Who was there to share the cross?
The most obvious answer is that the disciples were not. Aside from John who was present with the woman at the crucifixion, the other disciples were in hiding. Those we would logically imagine would share the cross are conspicuous by their absence. This, sadly, is a reality all of us must face at some point—both in our Christian or secular lives. There are those whom we love and who may truly love us who will abandon us in our moment of need. The reasons may be justifiable and understandable. But the truth remains that sometimes, there will be no trusted companion to share our walk to the cross in the footsteps of Christ.
The ’flip side’ of this is that God does provide someone who will consciously or unconsciously step forward. In this case, Simon was compelled and had little choice in the matter. But often, we struggle with our burdens and choices alone when God has people in place to help us carry. We miss these because we expect help to come from different sources. Our expectations may blind us to the provision God has made. We learn from Christ. Even as the Son of God, He did not scorn the help of one to share the cross. It’s true that perhaps He couldn’t by that point, but it’s unlikely that God would have placed a man to aid Him if that was not part of the plan. The crucifixion was never under Satan’s control. The cross was God’s perfect plan. Everything surrounding it, then, was also.
To share the cross is transforming.
I believe that this was, for Simon of Cyrene, a moment of absolute transformation. He emerged from the experience an utterly changed man. But it wasn’t because of miracles or signs and wonders. It wasn’t seeing the multitude fed or hearing the beatitudes from a place at Christ’s feet. His life was impacted by being in the right place at the right time to share the cross of a condemned man. Of course, he didn’t share the actual crucifixion. All he did was help carry and this in no way implies that he assumed Christ’s divinely-appointed burden for sin. Jesus went to the cross alone, and carried the sin of the world with Him. But the lesson, of course, is that we should be willing to give and receive help at those raw and messy times in every life.
Ordinary Simon shows us that to share the cross is the burden of every believer. We follow after Christ so others see the cross and its power to salvation and new life. But it also means the laying down of self – carrying our own personal cross so that we might crucify the old man. Choices can be easily made, but sometimes, we need help to carry the burdens. When it may seem that our friends have deserted us in these moments, we can be sure that somewhere, God has raised up a Simon for us. They cannot do it for us, but at the very least, the love of Christ in them means we are not alone.

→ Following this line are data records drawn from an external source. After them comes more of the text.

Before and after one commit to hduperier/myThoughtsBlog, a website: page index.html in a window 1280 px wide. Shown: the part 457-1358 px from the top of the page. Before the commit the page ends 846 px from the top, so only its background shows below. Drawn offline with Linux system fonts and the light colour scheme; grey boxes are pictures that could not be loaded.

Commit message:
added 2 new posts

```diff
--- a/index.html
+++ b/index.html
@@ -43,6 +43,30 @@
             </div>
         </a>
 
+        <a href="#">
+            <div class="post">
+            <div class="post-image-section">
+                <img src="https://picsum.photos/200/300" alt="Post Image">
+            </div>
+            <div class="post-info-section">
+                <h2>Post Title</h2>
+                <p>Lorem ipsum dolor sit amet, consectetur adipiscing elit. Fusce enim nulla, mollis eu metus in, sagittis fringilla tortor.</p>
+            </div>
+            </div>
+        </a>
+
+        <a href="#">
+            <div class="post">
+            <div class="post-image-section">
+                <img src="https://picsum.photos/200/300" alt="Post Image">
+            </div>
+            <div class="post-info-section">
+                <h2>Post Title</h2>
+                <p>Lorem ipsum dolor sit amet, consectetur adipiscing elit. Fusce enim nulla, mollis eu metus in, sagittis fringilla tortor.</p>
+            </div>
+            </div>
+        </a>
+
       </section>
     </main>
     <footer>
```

Thank You, Lord, for Your perfect and ‘unfair’ sacrifice. We honour You today for Your selfless, sacrificial love and rejoice for Your resurrection and the new life You bring to those who believe.